Proper Hydration: That’s it. I want out of this health and fitness relationship. 

John: (Pulls blanket up to his neck). I’ll just sleep late. Maybe I’ll have a few slices of pizza around noon. 

Morning Workout: (Sits on the edge of bed, tucking John in) Now, I’m teaching about fiber to that new couple from Vermont today so my office will know just where I am if you need me, ok?

Healthy Breakfast: I’ll check on you too, Pal.

John: It’s nice to know that I have such loving, caring habits that look the other way at times. You’re both very special. 

(Morning Workout and Healthy Breakfast smile at each other)

Morning Workout: Now you get better Pumpkin.
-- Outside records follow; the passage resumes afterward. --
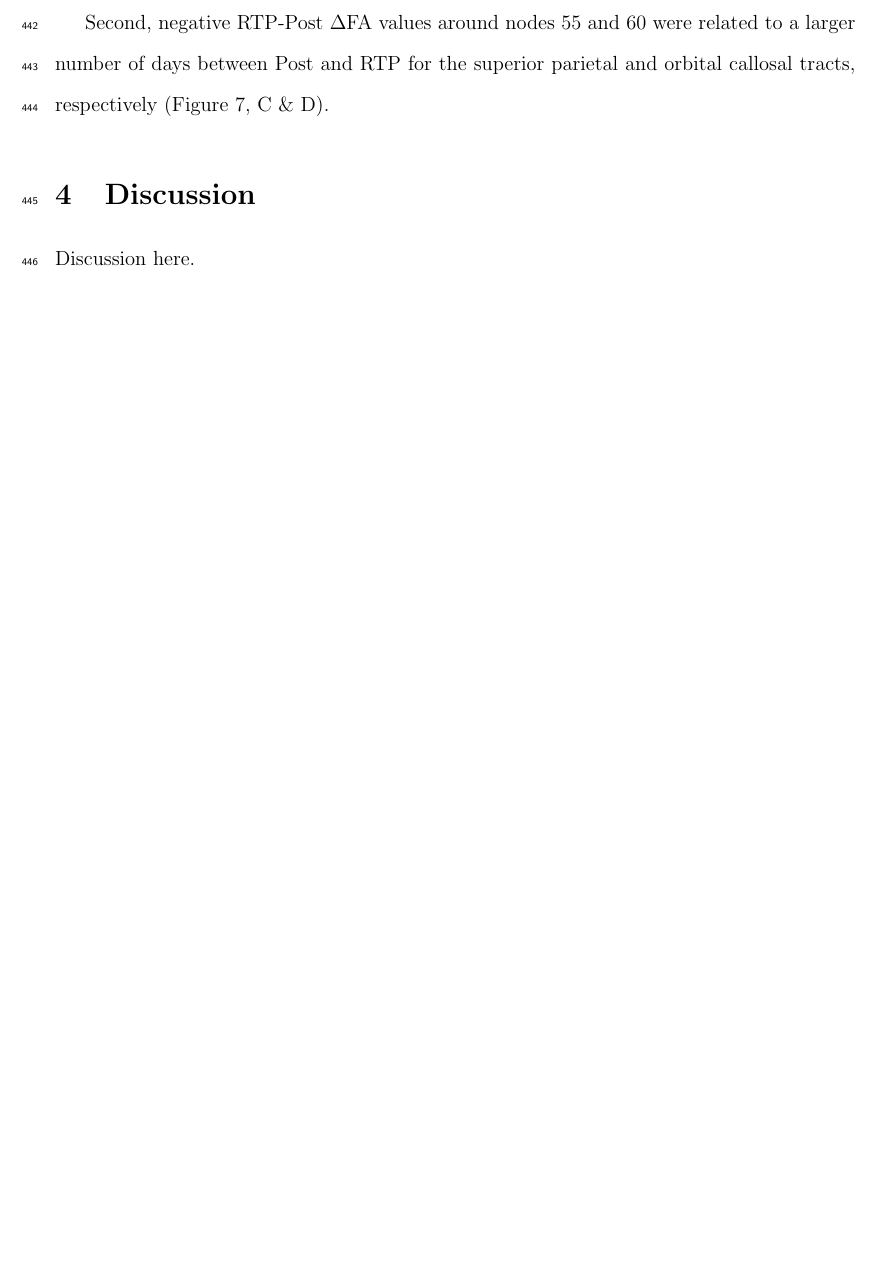
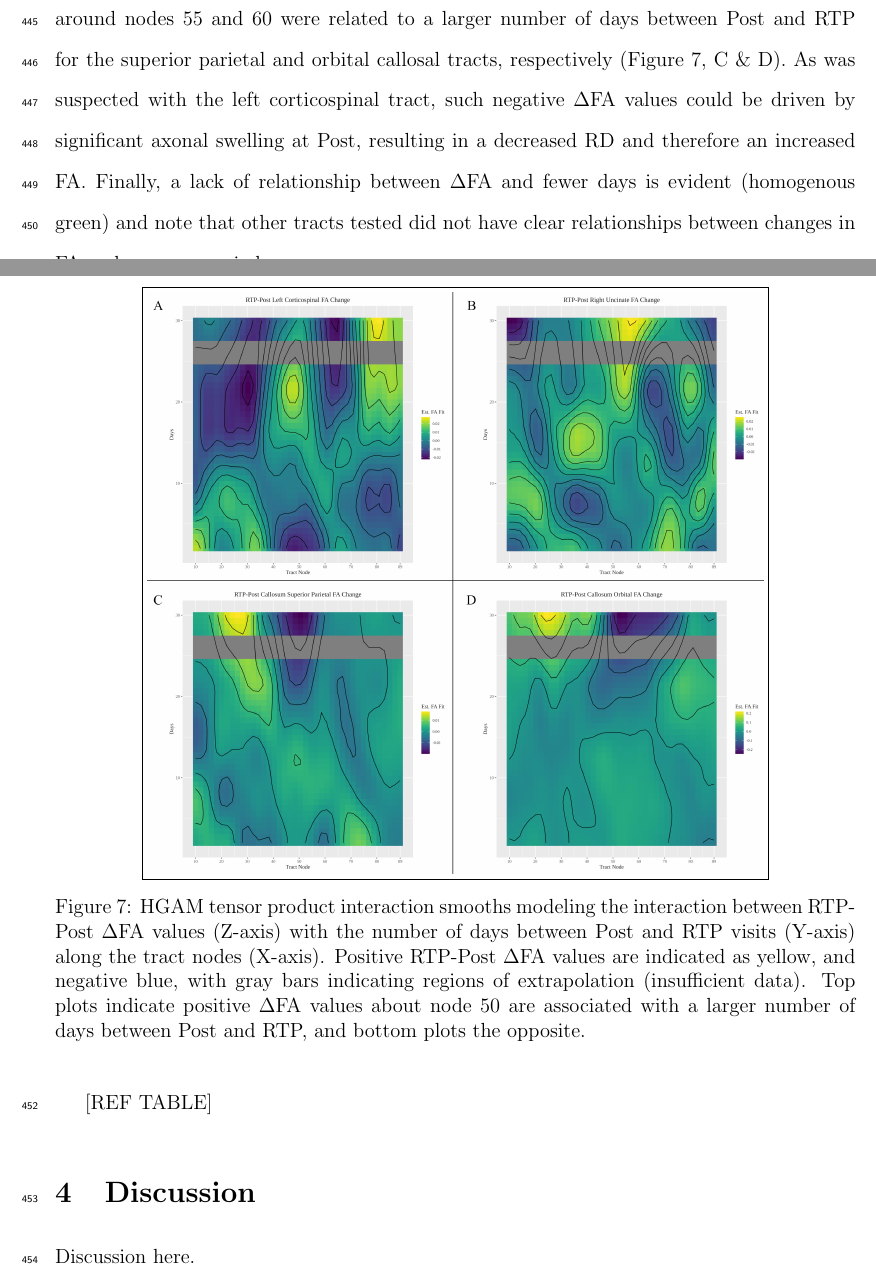
Before and after one commit to nmuncy/adr_dwi, a LaTeX paper (manuscript/dwi_gam_manuscript.tex): part of page 26 of 33 before the commit and two parts of pages 25 and 26 of 34 after it, the two joined at a grey line, cut so that both start at the same text, the shorter picture padded with empty space. Compiled offline with pdfLaTeX.

Commit message:
[MAN] updated results

```diff
--- a/manuscript/dwi_gam_manuscript.tex
+++ b/manuscript/dwi_gam_manuscript.tex
@@ -322 +322,2 @@ In addition to modeling the interaction of tract FA changes with assessment metr
 
+Two linear node-$\Delta$FA-time interaction patterns were identified and are visualized as topographic maps in Figure \ref{fig:di-time}. First, and with respect to the left corticospinal tract (Figure \ref{fig:di-time}, A), participants with negative $\Delta$FA values about node 50 had a shorter recovery period (time between Post and RTP), while participants with positive values had longer recovery times. A negative RTP-Post $\Delta$FA value could occur when slight edema is present at Post (decreased RD, no change in AD) which then resolves by RTP. Conversely, a positive difference may indicate significant axolemmal damage at Post which would decrease FA and precede a longer recovery period. Likewise, positive $\Delta$FA values around node 55 of the right uncinate (Figure \ref{fig:di-time}, B) were associated with a longer recovery period. Second, negative RTP-Post $\Delta$FA values around nodes 55 and 60 were related to a larger number of days between Post and RTP for the superior parietal and orbital callosal tracts, respectively (Figure \ref{fig:di-time}, C \& D). As was suspected with the left corticospinal tract, such negative $\Delta$FA values could be driven by significant axonal swelling at Post, resulting in a decreased RD and therefore an increased FA. Finally, a lack of relationship between $\Delta$FA and fewer days is evident (homogenous green) and note that other tracts tested did not have clear relationships between changes in FA and recovery periods.
@@ -325,12 +325,12 @@ Two linear node-$\Delta$FA-time interaction patterns were identified and are vis
 \begin{figure}[H]
 	\centering
 	\fbox{\includegraphics{fig_DI_time.png}}
-	\caption{Caption.}
+	\caption{HGAM tensor product interaction smooths modeling the interaction between RTP-Post $\Delta$FA values (Z-axis) with the number of days between Post and RTP visits (Y-axis) along the tract nodes (X-axis). Positive RTP-Post $\Delta$FA values are indicated as yellow, and negative blue, with gray bars indicating regions of extrapolation (insufficient data). Top plots indicate positive $\Delta$FA values about node 50 are associated with a larger number of days between Post and RTP, and bottom plots the opposite.}
 	\label{fig:di-time}
 \end{figure}
 
-Second, negative RTP-Post $\Delta$FA values around nodes 55 and 60 were related to a larger number of days between Post and RTP for the superior parietal and orbital callosal tracts, respectively (Figure \ref{fig:di-time}, C \& D).
-
+[REF TABLE]
+% TODO: Tables
 
 
 \section{Discussion}
```
Also changed, not shown: manuscript/dwi_gam_manuscript.tex (7 more changed lines).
John: Ok, Pumpkin…

Morning Workout and Healthy Breakfast: We love you sweetie.

John: I love you too. And it’s all about me me me me me. 

Morning Workout and Healthy Breakfast hold hands as they exit.

John: (Leans up in bed with donut crumbs falling down his chest, looks at the camera and smiles) They bought it.

John: (Stands up, opens a Slim Jim and cracks open a second Coke) Incredible. One of the worst performances of my career and they never doubted it for a second. How could I possibly be expected to exercise and eat healthy on a day like this.

Acting like I’m not feeling well in order to treat myself poorly and eat what I want is a little childish and stupid, but then again, so is exercise. 

Life moves pretty fast, but it won’t if you follow my example. If you don’t stop and really look at what you’re doing to yourself once in a while, you could miss it.

*Image by Toronto artists Sarah Keenlyside and Joe Clement